━━━━━ Data supplied
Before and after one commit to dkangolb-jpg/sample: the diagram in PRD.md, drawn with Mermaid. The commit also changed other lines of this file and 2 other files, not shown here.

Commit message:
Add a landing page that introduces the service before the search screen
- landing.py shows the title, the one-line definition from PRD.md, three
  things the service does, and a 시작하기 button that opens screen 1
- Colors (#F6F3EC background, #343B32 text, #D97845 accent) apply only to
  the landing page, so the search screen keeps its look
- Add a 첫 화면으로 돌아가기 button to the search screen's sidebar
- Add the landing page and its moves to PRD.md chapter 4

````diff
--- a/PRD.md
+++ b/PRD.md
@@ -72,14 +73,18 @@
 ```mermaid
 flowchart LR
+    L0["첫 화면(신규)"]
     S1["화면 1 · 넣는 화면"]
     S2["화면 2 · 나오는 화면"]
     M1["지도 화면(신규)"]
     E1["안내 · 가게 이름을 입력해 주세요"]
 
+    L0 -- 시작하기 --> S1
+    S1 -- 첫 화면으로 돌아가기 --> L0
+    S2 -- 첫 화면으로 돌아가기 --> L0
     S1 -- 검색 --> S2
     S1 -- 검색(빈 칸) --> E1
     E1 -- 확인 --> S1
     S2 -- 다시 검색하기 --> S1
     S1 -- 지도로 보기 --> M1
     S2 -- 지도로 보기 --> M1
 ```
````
━━━━━━━━━━
What to do :: Please set down all the data word for word.

Answer ::
Before and after one commit to dkangolb-jpg/sample: the diagram in PRD.md, drawn with Mermaid. The commit also changed other lines of this file and 2 other files, not shown here.

Commit message:
Add a landing page that introduces the service before the search screen
- landing.py shows the title, the one-line definition from PRD.md, three
  things the service does, and a 시작하기 button that opens screen 1
- Colors (#F6F3EC background, #343B32 text, #D97845 accent) apply only to
  the landing page, so the search screen keeps its look
- Add a 첫 화면으로 돌아가기 button to the search screen's sidebar
- Add the landing page and its moves to PRD.md chapter 4

````diff
--- a/PRD.md
+++ b/PRD.md
@@ -72,14 +73,18 @@
 ```mermaid
 flowchart LR
+    L0["첫 화면(신규)"]
     S1["화면 1 · 넣는 화면"]
     S2["화면 2 · 나오는 화면"]
     M1["지도 화면(신규)"]
     E1["안내 · 가게 이름을 입력해 주세요"]
 
+    L0 -- 시작하기 --> S1
+    S1 -- 첫 화면으로 돌아가기 --> L0
+    S2 -- 첫 화면으로 돌아가기 --> L0
     S1 -- 검색 --> S2
     S1 -- 검색(빈 칸) --> E1
     E1 -- 확인 --> S1
     S2 -- 다시 검색하기 --> S1
     S1 -- 지도로 보기 --> M1
     S2 -- 지도로 보기 --> M1
 ```
````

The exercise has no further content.